At its simplest, an HMI offers a simulation of buttons and indicators, maybe error and status messages. At its most complex, an HMI provides a graphical view into a process or machine. The more sophisticated HMIs are beginning to offer two-or-more-finger control. This allows the user to zoom into a graphical image to produce more detail, like zooming in on a Web page or photograph on your smart phone. If a process of a machine is showing a fault or alarm, using the zoom function allows the user to identify the exact part creating the alarm. If a motor is overheating, zooming into the motor from a larger overview graphic can give the operator or maintenance person real-time information about the cause of the trouble. Taping the motor may provide present temperature, current draw, histograms of operating conditions, the part number of the motor or even a link to a video for replacement instructions. The limits are the imagination of the design engineer and the development budget.

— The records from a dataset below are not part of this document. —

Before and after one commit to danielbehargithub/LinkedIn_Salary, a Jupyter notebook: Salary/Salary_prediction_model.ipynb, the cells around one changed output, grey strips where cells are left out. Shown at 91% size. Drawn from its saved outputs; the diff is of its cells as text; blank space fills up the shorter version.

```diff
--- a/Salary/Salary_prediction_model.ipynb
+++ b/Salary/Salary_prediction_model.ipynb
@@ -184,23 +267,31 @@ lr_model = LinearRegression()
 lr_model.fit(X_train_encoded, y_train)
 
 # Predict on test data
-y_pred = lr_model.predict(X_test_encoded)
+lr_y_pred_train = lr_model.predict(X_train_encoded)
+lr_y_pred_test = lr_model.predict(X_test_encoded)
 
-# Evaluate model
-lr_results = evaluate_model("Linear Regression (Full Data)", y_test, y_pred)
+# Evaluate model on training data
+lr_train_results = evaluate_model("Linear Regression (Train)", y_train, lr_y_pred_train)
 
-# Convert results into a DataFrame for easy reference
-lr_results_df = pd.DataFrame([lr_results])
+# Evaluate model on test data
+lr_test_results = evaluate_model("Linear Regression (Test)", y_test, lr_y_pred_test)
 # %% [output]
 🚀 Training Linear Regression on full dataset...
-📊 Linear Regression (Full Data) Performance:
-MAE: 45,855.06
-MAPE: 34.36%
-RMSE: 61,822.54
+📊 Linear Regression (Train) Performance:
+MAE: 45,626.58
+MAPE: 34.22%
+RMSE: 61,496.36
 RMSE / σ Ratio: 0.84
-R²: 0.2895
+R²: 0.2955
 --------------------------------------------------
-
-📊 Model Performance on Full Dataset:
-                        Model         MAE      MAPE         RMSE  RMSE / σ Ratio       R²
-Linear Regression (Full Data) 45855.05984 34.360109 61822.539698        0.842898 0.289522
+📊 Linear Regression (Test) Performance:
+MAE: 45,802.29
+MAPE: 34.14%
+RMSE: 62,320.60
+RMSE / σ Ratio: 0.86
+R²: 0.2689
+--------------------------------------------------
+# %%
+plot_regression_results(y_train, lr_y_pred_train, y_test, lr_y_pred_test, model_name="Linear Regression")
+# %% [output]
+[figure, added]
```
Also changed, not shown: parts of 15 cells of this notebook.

HMIs were once typically connected to some control device in a one-to-one configuration. Modern HMIs can connect to multiple devices and systems, such as multiple PLCs, the plant’s manufacturing execution system (MES), field service management (FSM) system and Web pages generated by data from Industrial Internet of Things (IIoT) smart devices. All of this information can be leveraged to create powerful diagnostic aids.
IIoT devices often have many built-in diagnostic functions. Most offer a Web-page interface to view these features. If the desire is to display the information within the context of existing HMI pages, some programming may be required to cull the specific items of interest and place them on the HMI where desired. Examples of the code required may be included in the device’s instruction manual or in white papers available for download.

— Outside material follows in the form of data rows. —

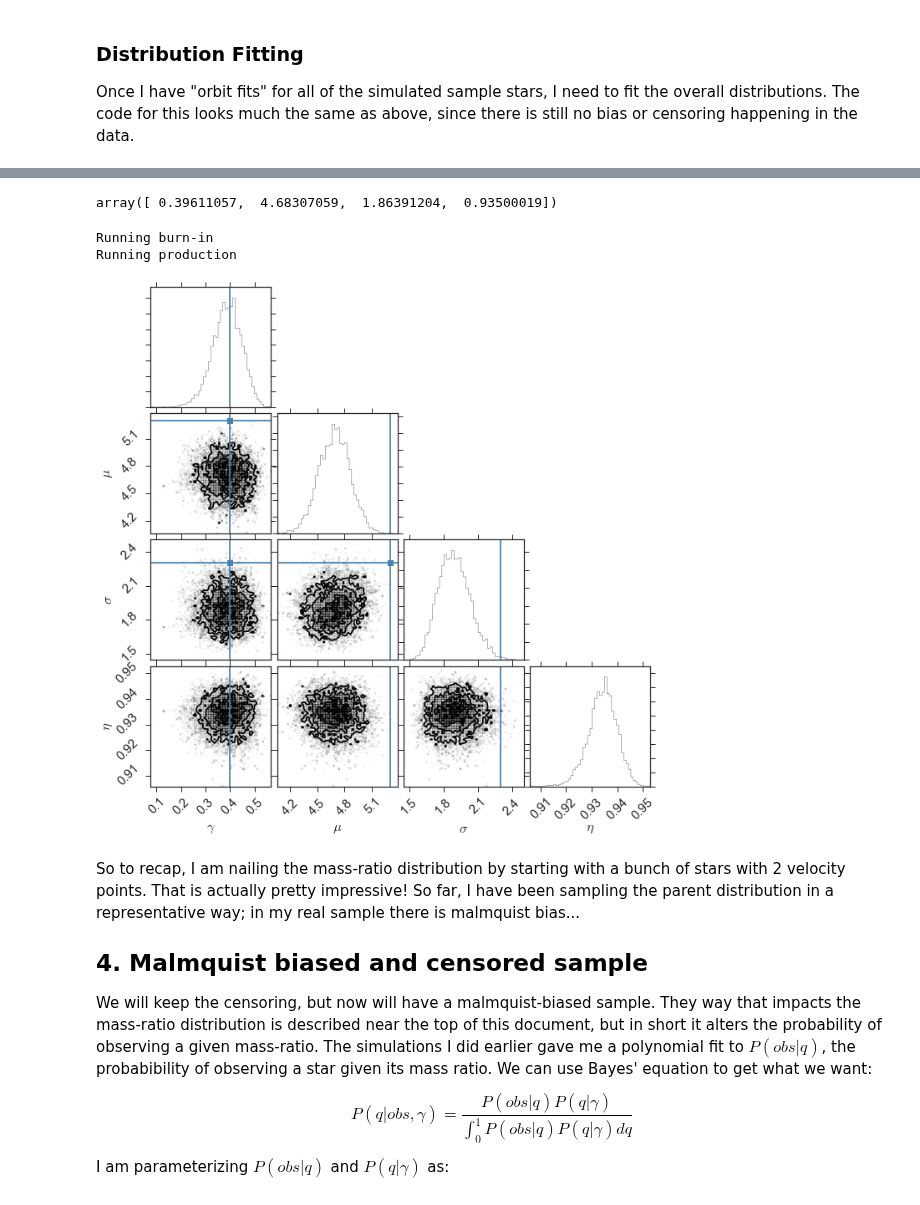
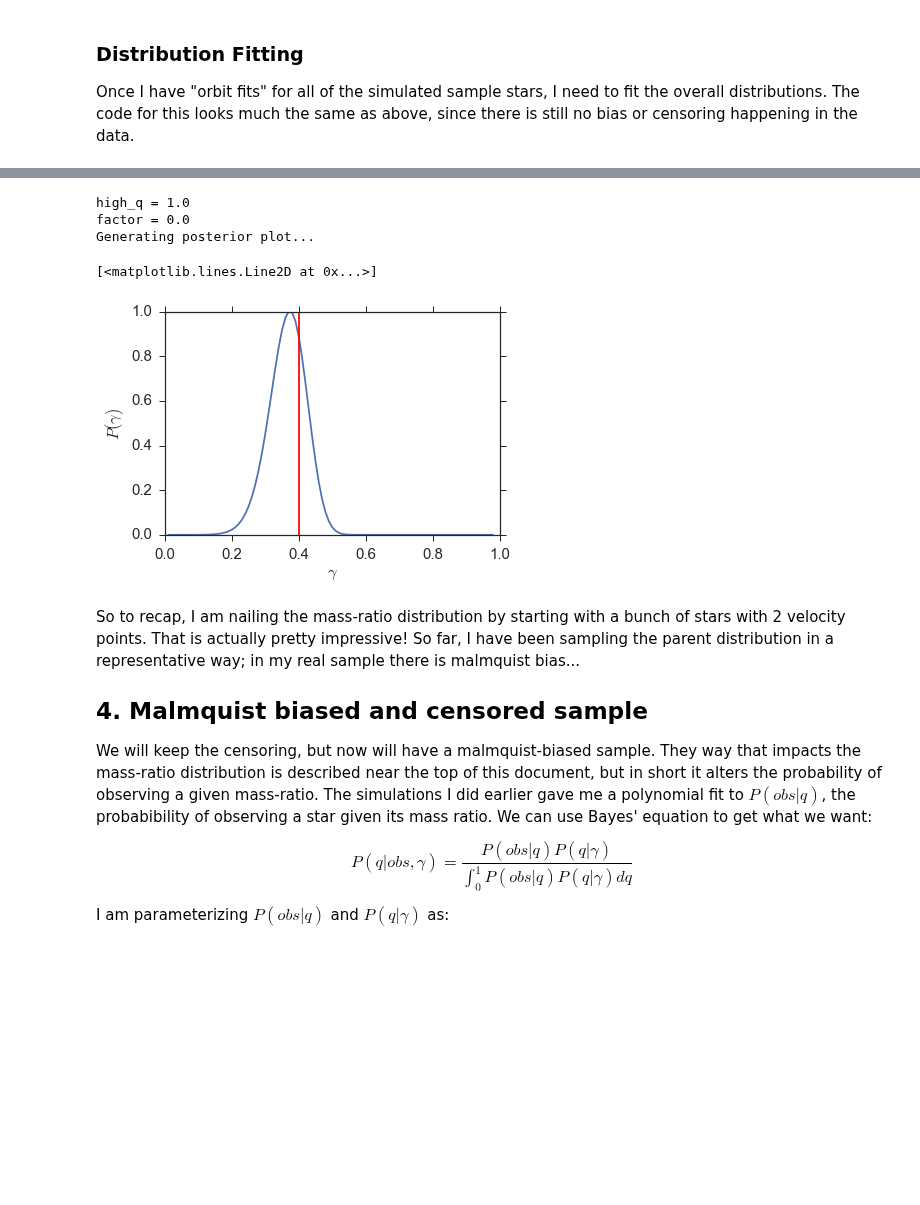
Before and after one commit to kgullikson88/BinaryInference, a Jupyter notebook: Method_Summary.ipynb, the cells around one changed output, grey strips where cells are left out. Saved outputs shown, nothing was run; the diff lists cells and outputs as text; code cells hidden in the pictures; blank space fills up the shorter version.

```diff
--- a/Method_Summary.ipynb
+++ b/Method_Summary.ipynb
@@ -334,40 +325,49 @@ Now, I will introduce detection rate curves that are different for each sample s
 # %%
+reload(Distributions)
 tmp = {}
-tmp['alpha'] = np.random.normal(loc=30, scale=5, size=400)
-tmp['beta'] = np.random.normal(loc=0.2, scale=0.03, size=400)
+tmp['alpha'] = np.random.normal(loc=30, scale=5, size=500)
+tmp['beta'] = np.random.normal(loc=0.2, scale=0.03, size=500)
 censored_sample_parameters = pd.DataFrame(data=tmp)
 
-censored_data, censored_M_prim, censored_M_sec, censored_a, censored_e = Simulation.read_orbit_samples('Simulation_Data.h5',
-                                                                                   'unconstrained_mn_qprior2',
+censored_data, censored_M_prim, censored_M_sec, censored_a, censored_e = Simulation.read_orbit_samples('Simulation_Data_jayhawk_total.h5',
+                                                                                   'representative_pool_highq',
                                                                                    censor=True,
                                                                                    sample_parameters=censored_sample_parameters)
 
+# Make all mass-ratios in [0,1]
+q = censored_data[:, :, 0]
+q[q>1.0] = 1.0/q[q>1.0]
+
 
 censored_T_sec = Distributions.mass2teff(censored_M_sec)
-censored_prior = Distributions.OrbitPrior(censored_M_prim, censored_T_sec, gamma=0.0, cache=True)
-censored_completeness = Distributions.CensoredCompleteness(alpha_vals=censored_sample_parameters['alpha'],
-                                                  beta_vals=censored_sample_parameters['beta'])
+censored_prior = MassRatioDistribution.OrbitPrior(censored_M_prim, censored_T_sec, gamma=0.0, cache=True)
+censored_prior._cache = 1.0
+censored_completeness = MassRatioDistribution.CensoredCompleteness(alpha_vals=censored_sample_parameters['alpha'],
+                                                                   beta_vals=censored_sample_parameters['beta'])
 
-censored_fitter = Distributions.DistributionFitter(censored_data,
-                                                   prior_fcn=censored_prior,
-                                                   completeness_fcn=censored_completeness,
-                                                   integral_fcn=censored_completeness.integral)
-censored_fitter.guess_fit_parameters()
+censored_fitter = MassRatioDistribution.GammaFitter(q,
+                                                    prior_fcn=censored_prior,
+                                                    completeness_fcn=censored_completeness,
+                                                    integral_fcn=censored_completeness.integral)
+
+print('Generating posterior plot...')
+gamma_vals = np.arange(0.01, 0.99, 0.01)
+ll = np.empty_like(gamma_vals)
+for i, gamma in enumerate(gamma_vals):
+    ll[i] = censored_fitter.lnlike(gamma)
+    if np.isinf(ll[i]):
+        break
+
+plt.plot(gamma_vals, np.exp(ll-ll.max()))
+plt.xlabel('$\gamma$')
+plt.ylabel('$P(\gamma)$')
+plt.plot((0.4, 0.4), plt.ylim(), 'r-')
 # %% [output]
-array([ 0.39611057,  4.68307059,  1.86391204,  0.93500019])
+high_q = 1.0
+factor = 0.0
+Generating posterior plot...
+[<matplotlib.lines.Line2D at 0x...>]
+[figure, added]
-# %%
-par_ranges = [[0, 0.999], [1e-3, 10], [1e-3, 10], [0, 0.999] ]
-censored_fitter.fit(backend='emcee', nwalkers=100, n_burn=1, n_prod=400, guess=False,
-                         initial_pars=par_ranges)
-# %% [output]
-Running burn-in
-Running production
-# %%
-censored_fitter.make_emcee_samples(200)
-censored_fitter.triangle(truths=[0.4, np.log(200), np.log(10), 0.7])
-plt.savefig('Figures/Triangle_soft_censor.png')
-# %% [output]
-[figure, removed]
 # %% [markdown]
 So to recap, I am nailing the mass-ratio distribution by starting with a bunch of stars with 2 velocity points. That is actually pretty impressive! So far, I have been sampling the parent distribution in a representative way; in my real sample there is malmquist bias...
 
```
Also changed, not shown: parts of 9 cells of this notebook, 2 other files.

Even on less powerful HMIs, the controller’s digital and analog inputs and outputs, with detailed comments, can have their states reflected on screen. Some HMI and controller combinations can display the controller logic on screen. This allows a maintenance person to quickly troubleshoot logic and I/O issues without having to log into the controller with a computer. Displaying the actual logic within the controller is usually limited to having the controller and the HMI built by the same manufacturer. If the machine or process operations can be broken into distinct steps or states, a process-flowchart HMI screen can be developed that indicates the current status and can aid in diagnosing problems.

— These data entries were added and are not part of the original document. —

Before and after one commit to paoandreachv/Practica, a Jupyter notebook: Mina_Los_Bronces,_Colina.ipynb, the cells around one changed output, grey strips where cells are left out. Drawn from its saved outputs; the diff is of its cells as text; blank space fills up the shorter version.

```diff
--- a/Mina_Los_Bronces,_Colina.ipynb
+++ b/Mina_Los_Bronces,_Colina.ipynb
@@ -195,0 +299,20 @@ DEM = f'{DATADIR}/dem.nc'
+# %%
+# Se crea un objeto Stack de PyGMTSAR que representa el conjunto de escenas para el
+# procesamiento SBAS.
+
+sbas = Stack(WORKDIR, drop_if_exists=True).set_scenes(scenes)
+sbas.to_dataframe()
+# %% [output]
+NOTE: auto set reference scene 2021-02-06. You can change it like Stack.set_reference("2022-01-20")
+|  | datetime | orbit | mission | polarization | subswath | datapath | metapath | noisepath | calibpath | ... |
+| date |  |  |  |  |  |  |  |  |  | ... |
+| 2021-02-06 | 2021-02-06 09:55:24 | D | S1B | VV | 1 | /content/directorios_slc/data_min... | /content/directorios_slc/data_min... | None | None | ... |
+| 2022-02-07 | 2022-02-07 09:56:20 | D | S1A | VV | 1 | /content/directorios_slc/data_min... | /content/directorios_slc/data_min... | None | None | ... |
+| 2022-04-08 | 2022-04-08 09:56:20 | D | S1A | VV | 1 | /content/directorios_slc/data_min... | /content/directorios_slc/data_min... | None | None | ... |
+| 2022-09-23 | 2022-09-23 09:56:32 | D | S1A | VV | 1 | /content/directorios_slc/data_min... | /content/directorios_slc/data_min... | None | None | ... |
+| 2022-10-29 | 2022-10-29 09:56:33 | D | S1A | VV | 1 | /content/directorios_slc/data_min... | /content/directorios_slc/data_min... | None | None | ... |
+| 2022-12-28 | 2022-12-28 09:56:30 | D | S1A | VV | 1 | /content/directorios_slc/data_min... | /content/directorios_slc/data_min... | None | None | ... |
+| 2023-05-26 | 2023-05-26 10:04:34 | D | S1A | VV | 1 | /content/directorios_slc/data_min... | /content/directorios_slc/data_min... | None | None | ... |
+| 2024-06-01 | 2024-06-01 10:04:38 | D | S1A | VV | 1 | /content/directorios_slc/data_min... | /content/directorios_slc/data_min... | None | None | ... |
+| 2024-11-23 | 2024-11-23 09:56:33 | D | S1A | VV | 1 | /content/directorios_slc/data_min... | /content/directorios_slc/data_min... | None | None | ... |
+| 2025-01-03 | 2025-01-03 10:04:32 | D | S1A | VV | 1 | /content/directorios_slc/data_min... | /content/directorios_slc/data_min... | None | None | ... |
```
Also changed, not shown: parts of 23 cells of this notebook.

A great deal of information and many theories are available on alarm management. Generally, alarms are broken into at least three categories.
- Immediate-stop alarms are conditions that indicate an unsafe condition or a condition that requires the machine or process to be immediately stopped—emergency stops (e-stops), open gates, loss of power to some sections, circuit breaker trips or any condition that puts the machine into a state that is unsafe or cannot allow the machine to complete its current cycle or process.
- A cycle-stop alarm will allow the machine to complete the current cycle but not allow another one to begin until the cause of the alarm is addressed—low raw material, some conveyor jambs, motors starting to overheat or specific operations, such as a pneumatic cylinder extending, taking slightly longer than expected.
- Warnings occur when a condition that should be addressed exists, but the operations can proceed without damage—hoppers getting full, excessive blocked or starved times or low oil pressures caused by a plugged filter.
Often, one alarm condition can generate several individual alarm conditions. It is important to capture the initial condition and indicate that it is the cause of the secondary conditions. Alarm management can be a tricky balancing act. It is important to detect and act upon critical alarms while at the same time not creating nuisance alarms.
Just because you can doesn’t mean you should. I have personally been involved with projects that cost hundreds of thousands of dollars and hundreds of person-hours creating very detailed alarming and troubleshooting tools, only to have the project implemented and the maintenance people not ever use the tools created for them. The customer always gets what the customer asks for, correct? An engineer designing a project that includes HMI-based troubleshooting aids would do well to talk with the people who will be maintaining the equipment to find out what they will use. Training the customer and the maintenance people after the project is implemented is crucial. Tools serve no purpose if they are unknown or unused.